It’s hard to know how to start a piece on the issue of Channel crossings in the weeks following the tragic death of at least 4 people in the freezing waters between the UK and France. There is grief, anger, frustration, a feeling of injustice; so many emotions jostle for space on the page. Both sides of the debate, when reaching for a solution to the repeated tragedies in the Channel, draw on moral arguments to defend their position. And the deaths continue.

Everyone agrees that the deaths must stop, that the Channel is a dangerous and ill-suited route for those seeking protection in the UK. But any effort to find a solution that actually reduces the peril faced by people taking this journey to safety is stymied by a relentless commitment to an approach that has proven, over many decades to fail: a policy of deterrence.

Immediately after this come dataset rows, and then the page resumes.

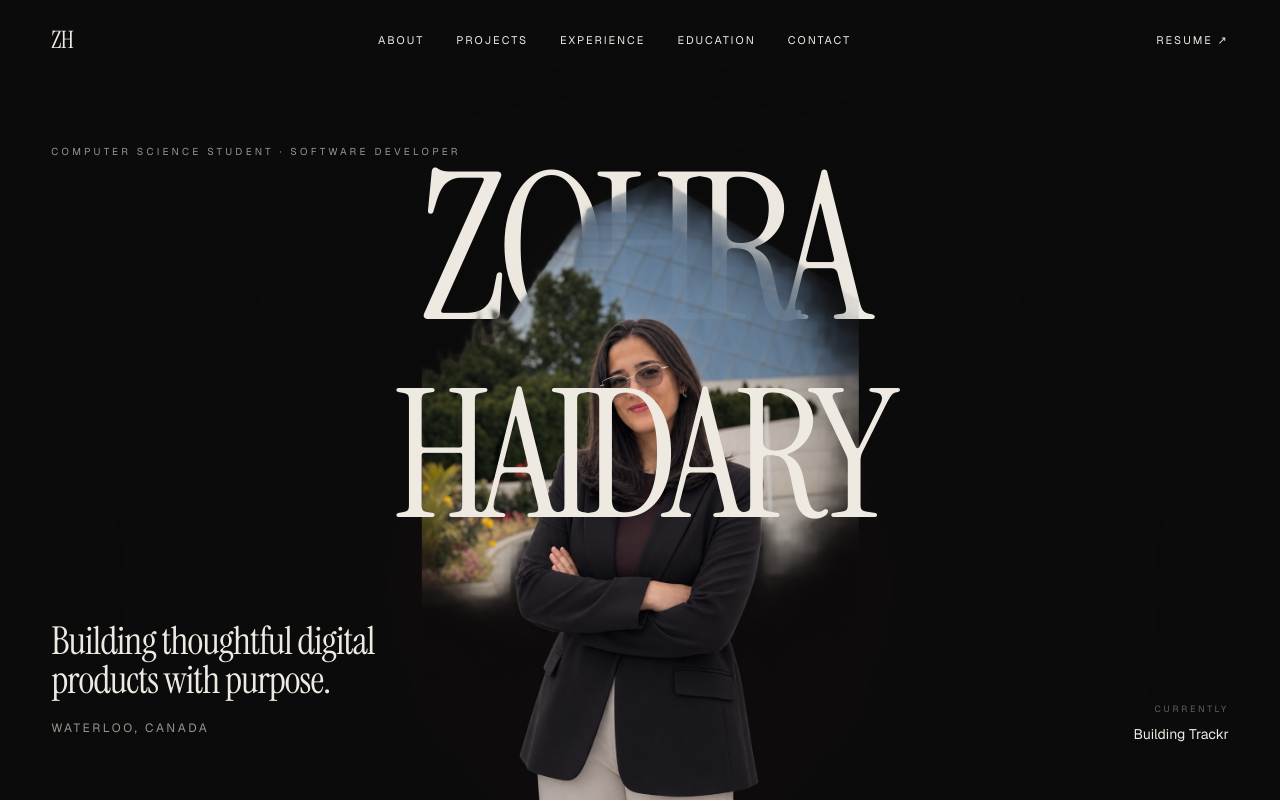
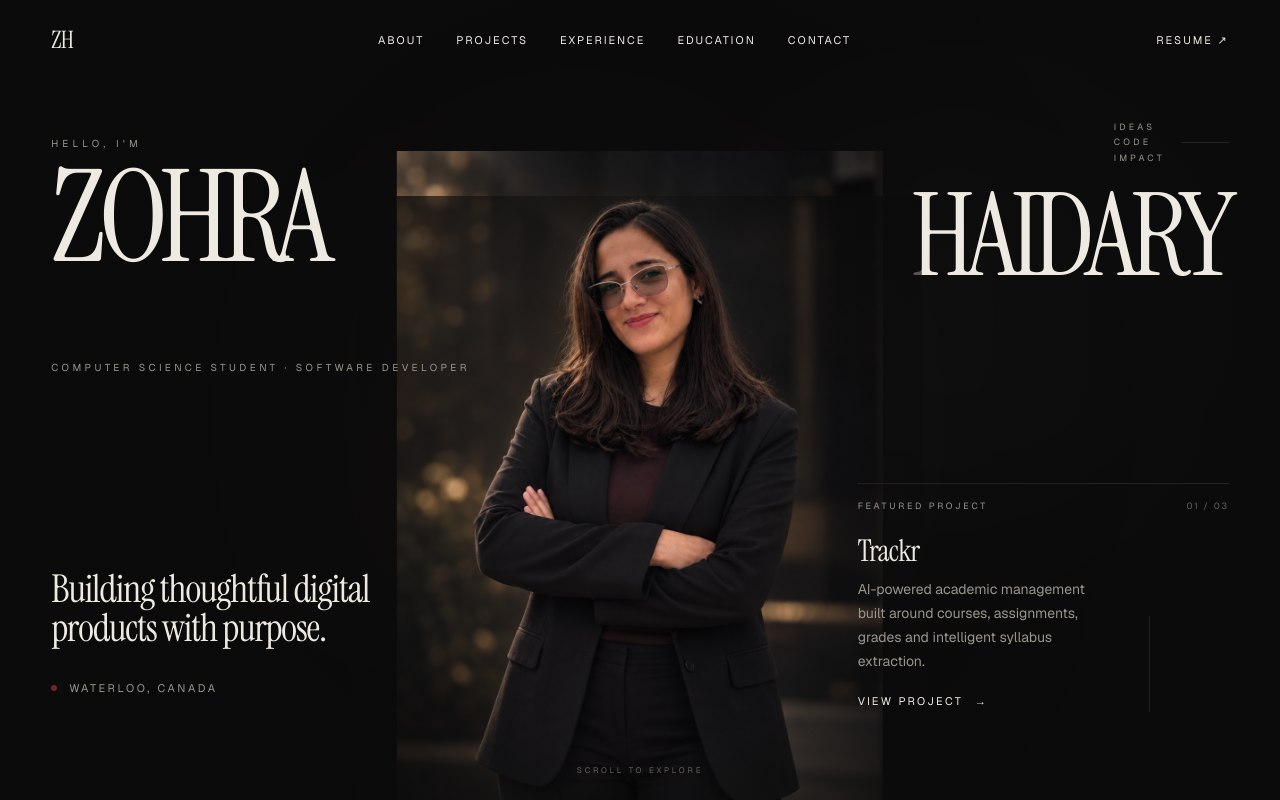
Before and after one commit to HZohra/Portfolio, a Next.js app: page / in a window 1280 px wide. Built offline with nearby package versions, Linux system fonts and the light colour scheme.

Commit message:
changed hero  section

```diff
--- a/src/components/hero/hero.tsx
+++ b/src/components/hero/hero.tsx
@@ -1,73 +1,152 @@
 import Image from "next/image";
+import Link from "next/link";
 
 export default function Hero() {
   return (
     <section className="relative min-h-[100svh] overflow-hidden bg-[var(--color-obsidian)]">
-      {/* Background atmosphere */}
+      {/* Soft atmosphere */}
       <div
-        className="pointer-events-none absolute inset-0 z-0 opacity-40"
+        className="pointer-events-none absolute inset-0"
         aria-hidden="true"
       >
-        <div className="absolute left-1/2 top-1/3 h-[40rem] w-[40rem] -translate-x-1/2 rounded-full bg-[var(--color-accent)]/10 blur-[160px]" />
+        <div className="absolute left-[24%] top-[18%] h-[34rem] w-[34rem] rounded-full bg-[#6b292d]/[0.06] blur-[150px]" />
+        <div className="absolute right-[8%] top-[12%] h-[28rem] w-[28rem] rounded-full bg-white/[0.025] blur-[130px]" />
+
+        <div className="absolute inset-0 bg-[radial-gradient(circle_at_center,transparent_0%,rgba(11,11,11,0.18)_50%,rgba(11,11,11,0.88)_100%)]" />
       </div>
 
-      <div className="page-shell relative min-h-[100svh] pt-24">
-        {/* Small intro text */}
-        <p className="absolute left-[var(--page-padding)] top-32 z-30 text-[10px] uppercase tracking-[0.32em] text-[var(--color-stone)] md:top-36">
-          Computer Science Student · Software Developer
-        </p>
+      <div className="page-shell relative min-h-[100svh] pt-24 md:pt-28">
+        {/* LEFT INTRO */}
+        <div className="absolute left-[var(--page-padding)] top-[17%] z-30">
+          <p className="mb-4 text-[10px] uppercase tracking-[0.42em] text-[var(--color-stone)]">
+            Hello, I&apos;m
+          </p>
+        </div>
 
-        {/* First name behind portrait */}
+        {/* ZOHRA — left side */}
         <div
-          className="pointer-events-none absolute inset-x-0 top-[22%] z-10"
+          className="pointer-events-none absolute left-[var(--page-padding)] top-[21%] z-10"
           aria-hidden="true"
         >
-          <p className="display-type whitespace-nowrap text-center text-[clamp(6rem,16vw,15rem)] leading-[0.72] tracking-[-0.055em] text-[var(--color-ivory)]">
+          <p className="display-type text-[clamp(5rem,10vw,11rem)] leading-[0.78] tracking-[-0.055em] text-[var(--color-ivory)]">
             ZOHRA
           </p>
         </div>
 
-        {/* Portrait */}
-        <div className="absolute bottom-0 left-1/2 z-20 h-[82vh] w-[min(58vw,760px)] -translate-x-1/2">
+        {/* HAIDARY — right side */}
+        <div
+          className="pointer-events-none absolute right-[var(--page-padding)] top-[24%] z-10"
+          aria-hidden="true"
+        >
+          <p className="display-type text-right text-[clamp(4.8rem,9vw,10.5rem)] leading-[0.78] tracking-[-0.055em] text-[var(--color-ivory)]">
+            HAIDARY
+          </p>
+        </div>
+
+        {/* PORTRAIT */}
+        <div className="absolute bottom-0 left-1/2 z-20 h-[82vh] w-[min(38vw,560px)] -translate-x-1/2">
           <Image
-            src="/images/hero/zohra-hero.png"
+            src= "/images/hero/zohra-hero.png"
             alt="Zohra Haidary"
             fill
             priority
             className="object-contain object-bottom"
-            sizes="(max-width: 768px) 90vw, 58vw"
+            sizes="(max-width: 768px) 88vw, 38vw"
           />
+
+          {/* Helps blend the current photo background */}
+          <div className="pointer-events-none absolute inset-x-[-8%] bottom-0 top-[8%] bg-[radial-gradient(ellipse_at_center,transparent_35%,rgba(11,11,11,0.18)_62%,rgba(11,11,11,0.92)_100%)]" />
         </div>
 
-        {/* Surname in front */}
-        <div
-          className="pointer-events-none absolute inset-x-0 top-[49%] z-30"
-          aria-hidden="true"
-        >
-          <p className="display-type whitespace-nowrap text-center text-[clamp(5.5rem,14vw,13rem)] leading-[0.72] tracking-[-0.055em] text-[var(--color-ivory)]">
-            HAIDARY
+        {/* ROLE */}
+        <div className="absolute left-[var(--page-padding)] top-[45%] z-30">
+          <p className="text-[10px] uppercase tracking-[0.34em] text-[var(--color-stone)]">
+            Computer Science Student · Software Developer
           </p>
         </div>
 
-        {/* Statement */}
-        <div className="absolute bottom-14 left-[var(--page-padding)] z-40 max-w-[27rem] md:bottom-16">
-          <p className="display-type text-[clamp(1.8rem,3vw,3.1rem)] leading-[1.02] tracking-[-0.025em]">
-            Building thoughtful digital products with purpose.
+        {/* LEFT STATEMENT */}
+        <div className="absolute bottom-[13%] left-[var(--page-padding)] z-30 max-w-[29rem]">
+          <p className="display-type text-[clamp(2rem,3vw,3.4rem)] leading-[1.01] tracking-[-0.03em]">
+            Building thoughtful digital
+            <br />
+            products with purpose.
           </p>
 
-          <p className="mt-5 text-xs uppercase tracking-[0.22em] text-[var(--color-stone)]">
-            Waterloo, Canada
-          </p>
+          <div className="mt-8 flex items-center gap-3">
+            <span
+              className="h-1.5 w-1.5 rounded-full bg-[var(--color-accent)]"
+              aria-hidden="true"
+            />
+
+            <p className="text-[11px] uppercase tracking-[0.24em] text-[var(--color-stone)]">
+              Waterloo, Canada
+            </p>
+          </div>
         </div>
 
-        {/* Current status */}
-        <div className="absolute bottom-14 right-[var(--page-padding)] z-40 hidden text-right md:block">
-          <p className="mb-2 text-[9px] uppercase tracking-[0.3em] text-[var(--color-stone-dim)]">
-            Currently
-          </p>
+        {/* RIGHT MICRO COPY */}
+        <div className="absolute right-[var(--page-padding)] top-[15%] z-30 hidden lg:block">
+          <div className="flex items-center gap-4">
+            <div>
+              <p className="text-[9px] uppercase leading-[1.7] tracking-[0.35em] text-[var(--color-stone)]">
+                Ideas
+                <br />
+                Code
+                <br />
+                Impact
+              </p>
+            </div>
 
-          <p className="text-sm text-[var(--color-ivory)]">
-            Building Trackr
+            <span className="h-px w-12 bg-[var(--color-carbon)]" />
+          </div>
+        </div>
+
+        {/* FEATURED PROJECT */}
+        <div className="absolute bottom-[11%] right-[var(--page-padding)] z-30 hidden w-[min(29vw,420px)] lg:block">
+          <div className="border-t border-[var(--color-carbon)] pt-4">
+            <div className="mb-5 flex items-center justify-between">
+              <p className="text-[9px] uppercase tracking-[0.3em] text-[var(--color-stone)]">
+                Featured project
+              </p>
+
+              <p className="text-[9px] tracking-[0.2em] text-[var(--color-stone-dim)]">
+                01 / 03
+              </p>
+            </div>
+
+            <div className="flex items-end justify-between gap-6">
+              <div>
+                <h2 className="display-type text-3xl tracking-[-0.025em]">
+                  Trackr
+                </h2>
+
+                <p className="mt-2 max-w-[16rem] text-sm leading-6 text-[var(--color-stone)]">
+                  AI-powered academic management built around courses,
+                  assignments, grades and intelligent syllabus extraction.
+                </p>
+
+                <Link
+                  href="/projects/trackr"
+                  className="mt-5 inline-flex items-center gap-3 text-[11px] uppercase tracking-[0.2em] transition-opacity duration-200 hover:opacity-60"
+                >
+                  View project
+                  <span aria-hidden="true">→</span>
+                </Link>
+              </div>
+
+              <div
+                className="hidden h-24 w-20 border-l border-[var(--color-carbon)] xl:block"
+                aria-hidden="true"
+              />
+            </div>
+          </div>
+        </div>
+
+        {/* SMALL SCROLL LABEL */}
+        <div className="absolute bottom-6 left-1/2 z-30 hidden -translate-x-1/2 md:block">
+          <p className="text-[8px] uppercase tracking-[0.34em] text-[var(--color-stone-dim)]">
+            Scroll to explore
           </p>
         </div>
       </div>
```
Also changed, not shown: public/images/hero/zohra-hero.png.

Over the decades, deterrence has taken the form of destitution, dispersal, status insecurity, prohibition on working, detention, but was finally formalised with the Conservative’s Hostile Environment measures. In recent years, it has taken a more public and aggressive turn with the ‘let them drown’ policy, use of barracks as accommodation, and by denying access to the asylum process, culminating in the measures brought in by the Nationality and Borders Act 2022 including pushbacks, criminalisation, offshoring and a two-tiered asylum system. The Rwanda removals scheme is the most high profile of recent deterrent measures introduced to halt small boat arrivals. What started out as an attempt to make life unbearable for people seeking sanctuary in the UK, has become a punitive regime of exclusion.

Read more: Freemovement, https://rb.gy/czi57i

Continuing Conflicts That Create Refugees - January 2023

Deteriorated Situations: Afghanistan, Bangladesh, India, Somaliland, South Sudan, Nagorno-Karabakh Conflict, Bolivia, Peru

Improved Situations: Eritrea, Sudan, Niger,

Outlook for This Month January 2023 - Conflict Risk Alerts None - Resolution Opportunities None

Deteriorations in December.

Taliban authorities in Afghanistan banned women from attending university and working in NGOs, disrupting one of the world’s largest humanitarian responses as tens of millions struggle to survive amid economic hardship and a severe winter.

Fears of a looming humanitarian crisis in Nagorno-Karabakh grew after Azerbaijan-backed protesters began blocking the Lachin corridor, a vital transport link connecting Armenia with the enclave.

In the first clash in two-and-a-half years, Indian and Chinese soldiers fought hand-to-hand along the disputed Line of Actual Control, injuring dozens.

In Peru, a failed attempt to dissolve Congress ended the brief presidency of Pedro Castillo, prompting widespread protests that turned deadly amid a fierce security crackdown.

Fighting wreaked havoc in South Sudan’s Upper Nile state while violence perpetrated by armed youth killed dozens and displaced thousands in Jonglei state.

In Somaliland, clashes between security forces and protesters left at least 20 people dead in a contested area near Somalia’s Puntland region.

10 Conflicts to Watch in 2023
1. Ukraine 2. Armenia and Azerbaijan 3. Iran 4. Yemen 5. Ethiopia 6. Democratic Republic of the Congo and the Great Lakes 7. The Sahel 8. Haiti 9. Pakistan 10. Taiwan

Source: Internatinal Crisis Group, https://rb.gy/uerrfx


















Opinions Regarding Immigration Bail

36 Deaths Across the UK Detention Estate

UK Human Rights and Democracy 2020

Hunger Strikes in Immigration Detention

Charter Flights January 2016 Through December 2020

A History of

Immigration Solicitors

Villainous Mr O